### Work to be completed
Each line in the records that mentions the word "Pages" needs to be listed.

### Data for review

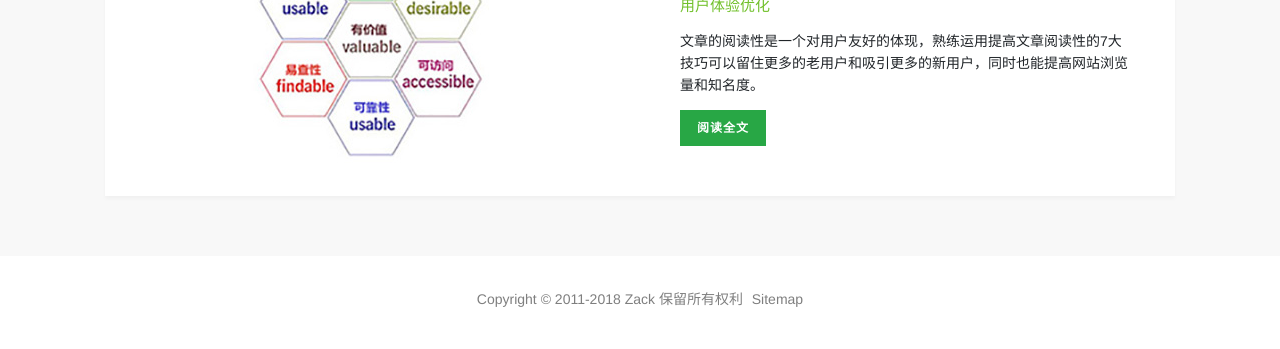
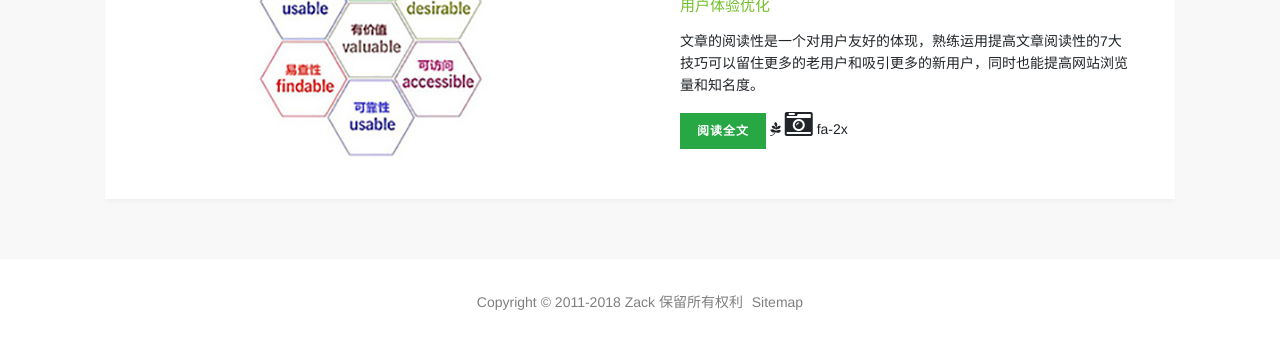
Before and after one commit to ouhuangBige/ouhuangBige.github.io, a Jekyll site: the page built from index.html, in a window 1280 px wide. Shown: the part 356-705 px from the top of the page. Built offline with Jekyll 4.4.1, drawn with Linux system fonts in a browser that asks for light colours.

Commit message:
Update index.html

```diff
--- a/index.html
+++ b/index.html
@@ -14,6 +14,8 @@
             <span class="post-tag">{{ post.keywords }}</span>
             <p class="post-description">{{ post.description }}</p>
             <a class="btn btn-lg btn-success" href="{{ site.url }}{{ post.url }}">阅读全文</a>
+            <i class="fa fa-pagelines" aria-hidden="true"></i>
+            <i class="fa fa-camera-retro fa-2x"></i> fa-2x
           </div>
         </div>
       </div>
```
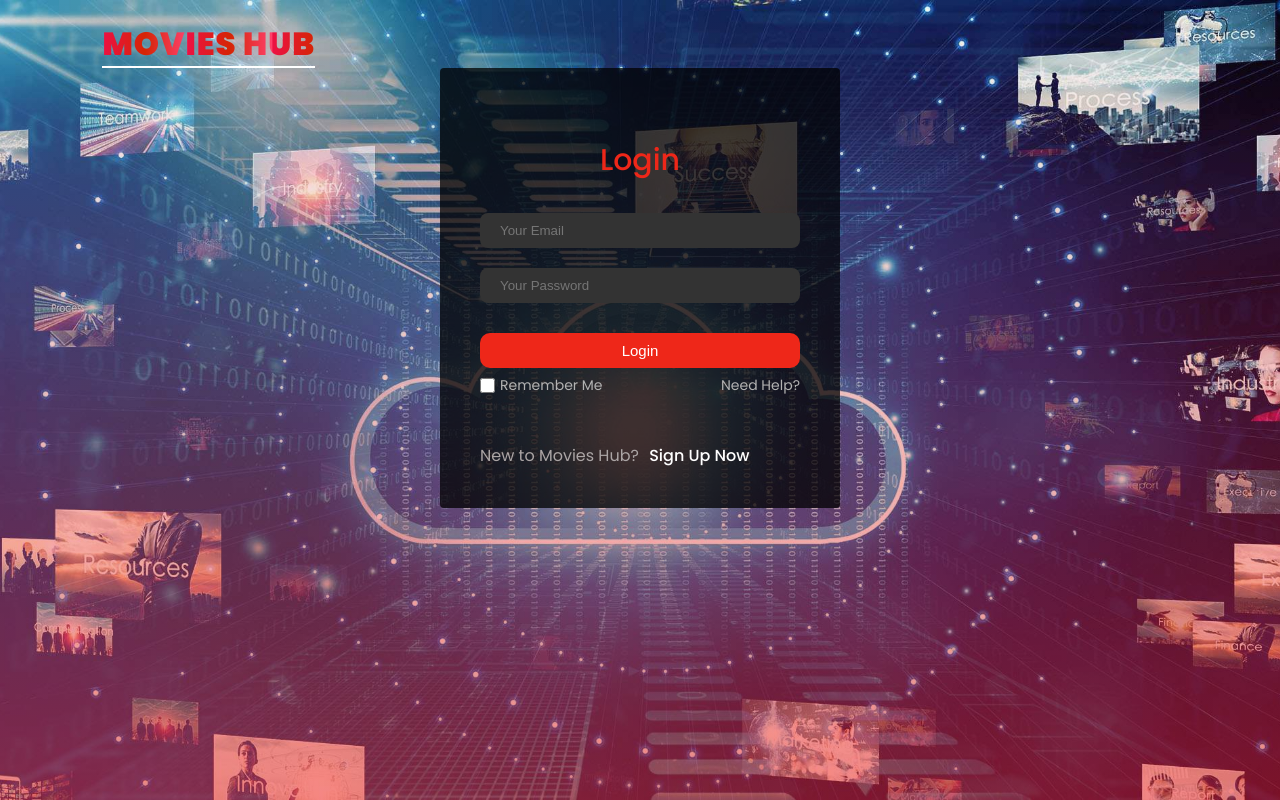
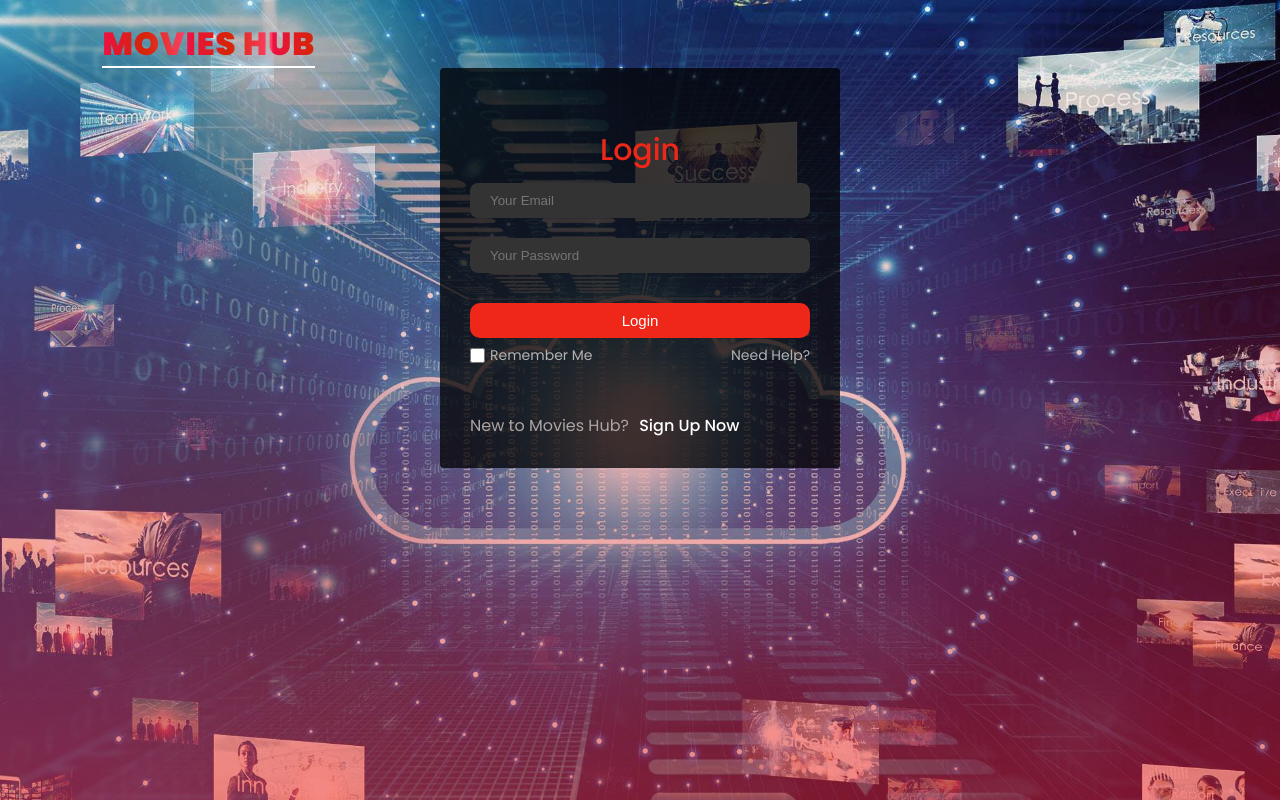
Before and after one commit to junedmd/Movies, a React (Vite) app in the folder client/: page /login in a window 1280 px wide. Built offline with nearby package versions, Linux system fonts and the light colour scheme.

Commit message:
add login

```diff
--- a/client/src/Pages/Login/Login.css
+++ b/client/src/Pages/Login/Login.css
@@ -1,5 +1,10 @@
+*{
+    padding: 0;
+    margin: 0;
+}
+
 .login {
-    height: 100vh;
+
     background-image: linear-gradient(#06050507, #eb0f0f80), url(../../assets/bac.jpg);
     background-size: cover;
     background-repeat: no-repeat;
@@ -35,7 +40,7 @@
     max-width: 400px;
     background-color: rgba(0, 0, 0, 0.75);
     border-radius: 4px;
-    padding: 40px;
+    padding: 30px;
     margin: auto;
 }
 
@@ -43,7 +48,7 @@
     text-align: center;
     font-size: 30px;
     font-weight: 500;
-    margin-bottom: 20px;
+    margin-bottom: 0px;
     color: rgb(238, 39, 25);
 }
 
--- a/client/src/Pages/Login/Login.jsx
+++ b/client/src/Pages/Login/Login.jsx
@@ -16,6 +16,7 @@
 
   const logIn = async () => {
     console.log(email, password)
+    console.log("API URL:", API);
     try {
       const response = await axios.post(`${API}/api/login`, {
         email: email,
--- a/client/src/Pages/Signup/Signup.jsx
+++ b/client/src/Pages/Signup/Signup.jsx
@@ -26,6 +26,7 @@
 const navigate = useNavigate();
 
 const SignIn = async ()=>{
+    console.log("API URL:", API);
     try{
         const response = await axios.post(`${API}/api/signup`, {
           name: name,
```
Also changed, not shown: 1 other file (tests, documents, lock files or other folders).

### Solution below
--- a/client/src/Pages/Login/Login.css
+++ b/client/src/Pages/Login/Login.css
--- a/client/src/Pages/Login/Login.jsx
+++ b/client/src/Pages/Login/Login.jsx
--- a/client/src/Pages/Signup/Signup.jsx
+++ b/client/src/Pages/Signup/Signup.jsx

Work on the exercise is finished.